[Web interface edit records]
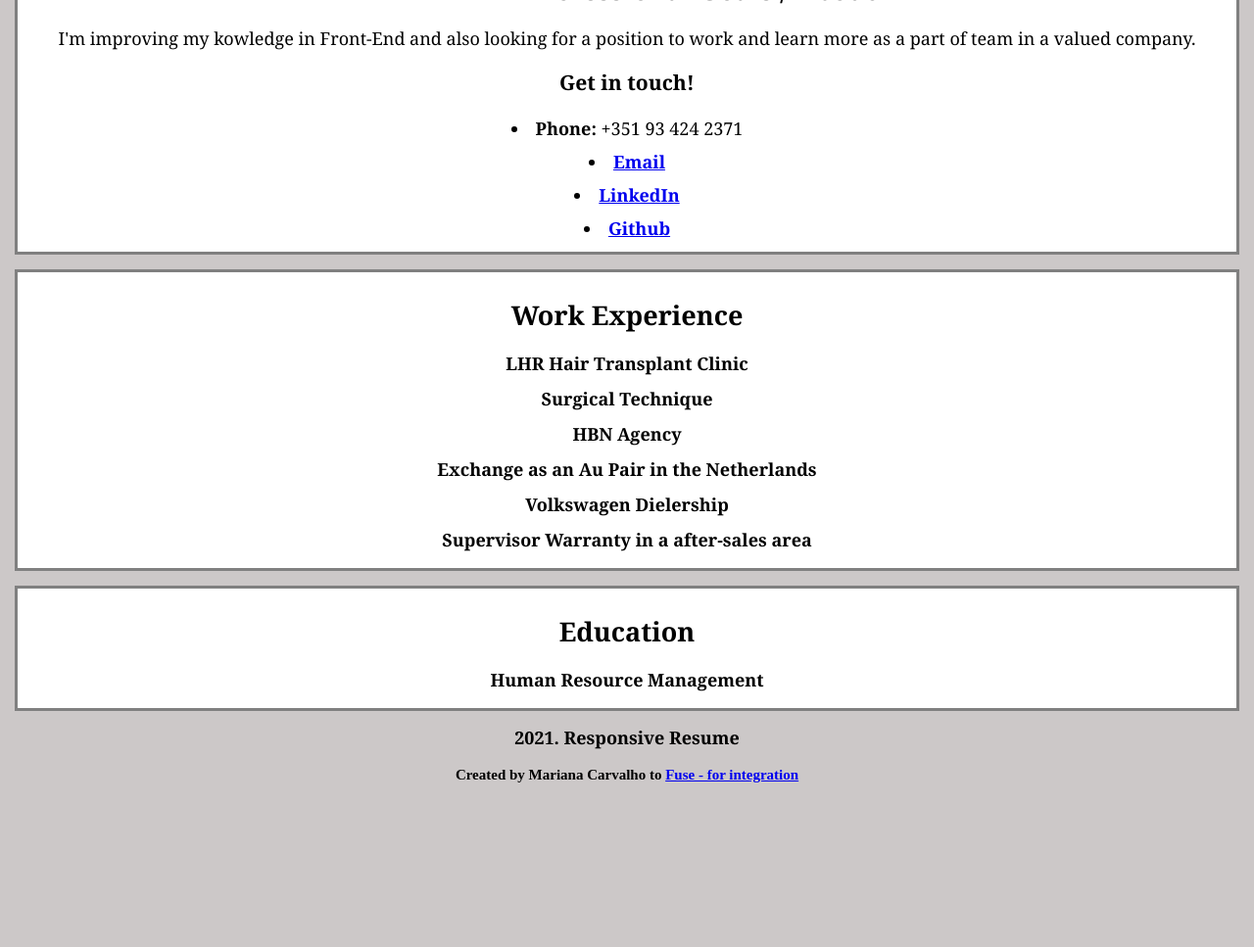
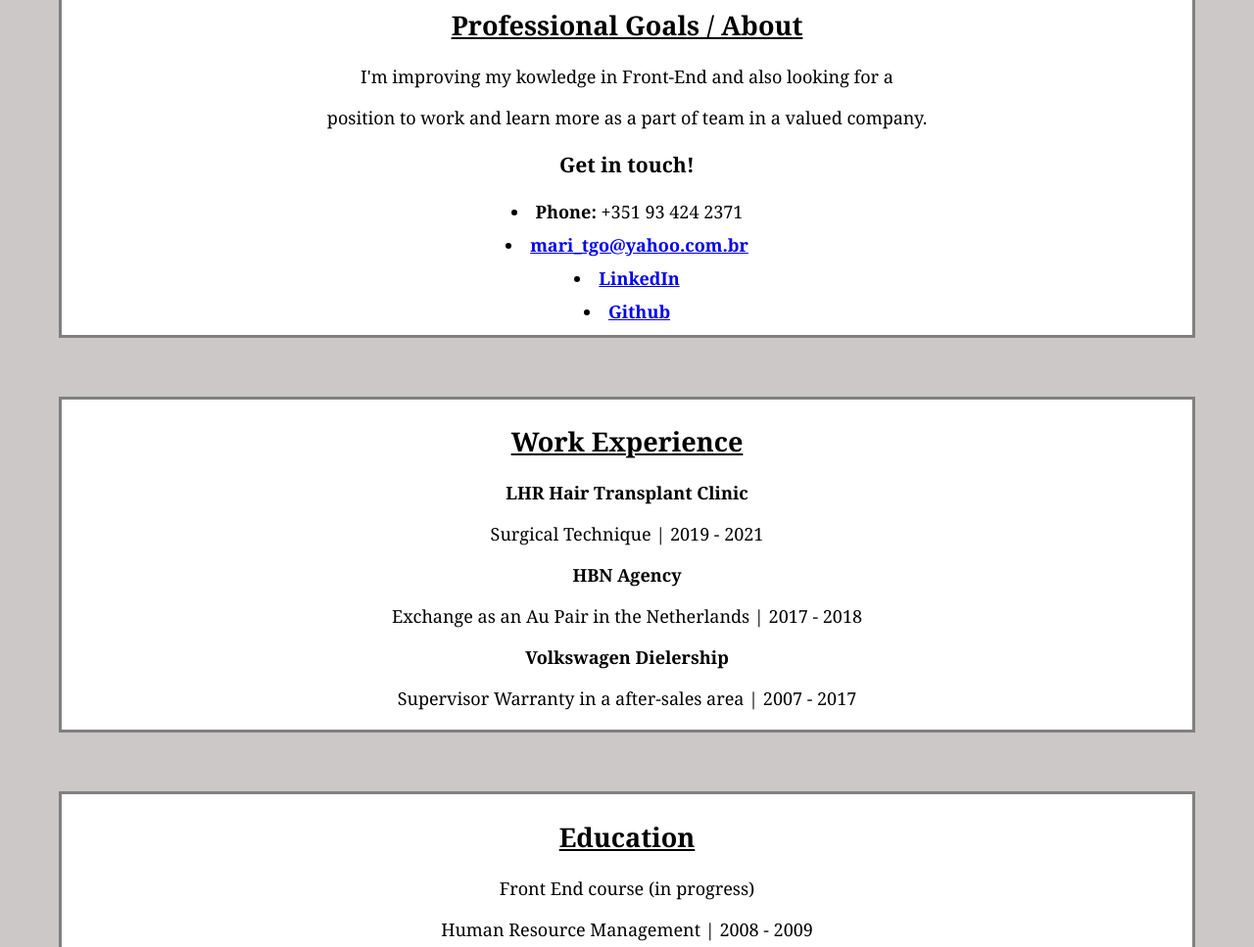
Before and after one commit to marianacarvalho-it/digitalresume, a plain HTML site: page index.html in a window 1280 px wide. Shown: the part 213-1180 px from the top of the page at 98% size. Before the commit the page ends 1044 px from the top, so only its background shows below. Drawn offline with Linux system fonts and the light colour scheme.

Commit message:
alteracao

```diff
--- a/index.html
+++ b/index.html
@@ -15,44 +15,48 @@
         <header>
         <img src="fileme.JPG"/>
         <h1 id="name">Mariana Carvalho</h1>
-        <h4>Intern Front-End Developer</h4>
+        <h4>Front-End Developer intern</h4>
         </header>
         <main>
             <div class="boxdemo">
-            <h2>Professional Goals / About</h2>
-            <p>I'm improving my kowledge in Front-End and also looking for
-            a position to work and learn more as a part of team in a valued company.</p>
+            <h2><u>Professional Goals / About</u></h2>
+            <p>I'm improving my kowledge in Front-End and also looking for a</p>
+            <p>position to work and learn more as a part of team in a valued company.</p>
             <h3>Get in touch!</h3>
             <!--arrumar esses links e colocar nome em negrito-->
             <nav>
                 <lu>
                 <li><b>Phone:</b> +351 93 424 2371</li>
-                <li><a href="/mari_tgo@yahoo.com.br"><b>Email</b</a></li>
-                <!--quero que apareça nome (nome está em negrito) + link, só está aparecendo link,
-                centralizar esse paragrafo-->
-                <li><a href="/https://www.linkedin.com/in/mariana-carvalho-376019175/"><b>LinkedIn</b></a></li>
-                <li><a href="/https://github.com/marianacarvalho-it"><b>Github</b></a></li>
-                <!--prefiro clicar na palavra e ser direcionada, do que aparecer o link todo na tela,
-                obs: link quebrado-->
+                <li><a href="mailto:mari_tgo@yahoo.com.br"><b>mari_tgo@yahoo.com.br</b></a></li>
+                <!--o a href é igual a descição para poder aparecer o email todo. Foi usado o mailto, para quando a pessoa clicar
+                no meu email será acionado o programa de envio de email que a pessoa tiver no pc-->
+                <li><a href="https://www.linkedin.com/in/mariana-carvalho-376019175/"target="_blank"><b>LinkedIn</b></a></li>
+                <li><a href="https://github.com/marianacarvalho-it"target="_blanket"><b>Github</b></a></li>
+                <!--target="_blank" significa que a page do link será aberta em outra aba-->
                 </lu>
             </div>
             <div class="boxdemo first">
-                <h2>Work Experience</h2>
+                <h2><u>Work Experience</u></h2>
                     <p><b>LHR Hair Transplant Clinic</b></p>
-                    <p>Surgical Technique</p>
+                    <p>Surgical Technique | 2019 - 2021</p>
                     <p><b>HBN Agency</b></p>
-                    <p>Exchange as an Au Pair in the Netherlands</p>
+                    <p>Exchange as an Au Pair in the Netherlands | 2017 - 2018</p>
                     <p><b>Volkswagen Dielership</b></p>
-                    <p>Supervisor Warranty in a after-sales area</p>
+                    <p>Supervisor Warranty in a after-sales area | 2007 - 2017</p>
             </div>
             <div class="boxdemo second">
-            <h2>Education</h2>
-                <p>Human Resource Management</p>
+            <h2><u>Education</u></h2>
+                <p>Front End course (in progress)</p>
+                <p>Human Resource Management | 2008 - 2009</p>
             </div>
         </main>
         <footer class="footer">
-        <p>2021. Responsive Resume</p>
-        <small class="credits">Created by Mariana Carvalho to <a href="https://www.fusecoding.org">Fuse - for integration</a></small>
+
+        <small class="credits"><p>2021 Responsive Resume</p>
+        <p>Created by Mariana Carvalho to <a href="https://www.fusecoding.org" target="blank">Fuse - Coding for integration</p></a></small>
+        <!--link ok, mas quero abri-lo em uma nova página
+        antes<p>Created by Mariana Carvalho to <a href="https://www.fusecoding.org">Fuse - Coding for integration</p></a></small>
+        -->
         </footer>
     </body>
 </html>
--- a/style.css
+++ b/style.css
@@ -40,22 +40,22 @@ aí a configuração no css vai ser: #main-menu { bla bla bla }
 
 .boxdemo {
   background-color: white;
-  padding: 2px; /*fica a voltad do content, distância da
-  frase do quadro e altura   do quadrado*/
+  padding: 2px; /*fica a volta do content, distância da
+  frase do quadro e altura do quadrado*/
   border: 3px solid grey;
-  margin: 15px; pink /*é a linha de fora do quadrado. Padding e margin
+  margin: 60px; /*é a linha de fora do quadrado. Padding e margin
 faz parte do layout da webpage*/
 }
 
 .first {
   background-color: white;
-  margin: 15px;
+  margin: 60px;
   border: 3px solid grey;
 }
 
 .second {
   background-color: white;
-  margin: 15px;
+  margin: 60px;
   border: 3px solid grey;
 }
 
@@ -83,7 +83,7 @@ h4 {
 p {
   font-family: Georgia, "Times New Roman", Times, serif;
   text-align: center;
-  line-height: 1.0;
+  line-height: 0, 1;
 }
 
 li {
@@ -96,14 +96,16 @@ img {
   width: 150px;
   height: 150px;
   float: left;
-  border-radius: 150px;
+  border-radius: 1300px;
   max-width: 175px;
   margin-top: 20px;
-  margin-left: 20px;
+  margin-left: 40px;
 }
 
 footer {
+  font-family: Georgia, "Times New Roman", Times, serif;
+  line-height: 0, 5;
+  font-size: 1rem;
+  text-align: center;
   margin-bottom: 30px;
-  font-size: 0,3rem;
-  text-align: center;
 }
```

What this task involves =
Every line above in which the word "main" occurs needs to be copied.

Answer =
         <main>
         </main>
@@ -40,22 +40,22 @@ aí a configuração no css vai ser: #main-menu { bla bla bla }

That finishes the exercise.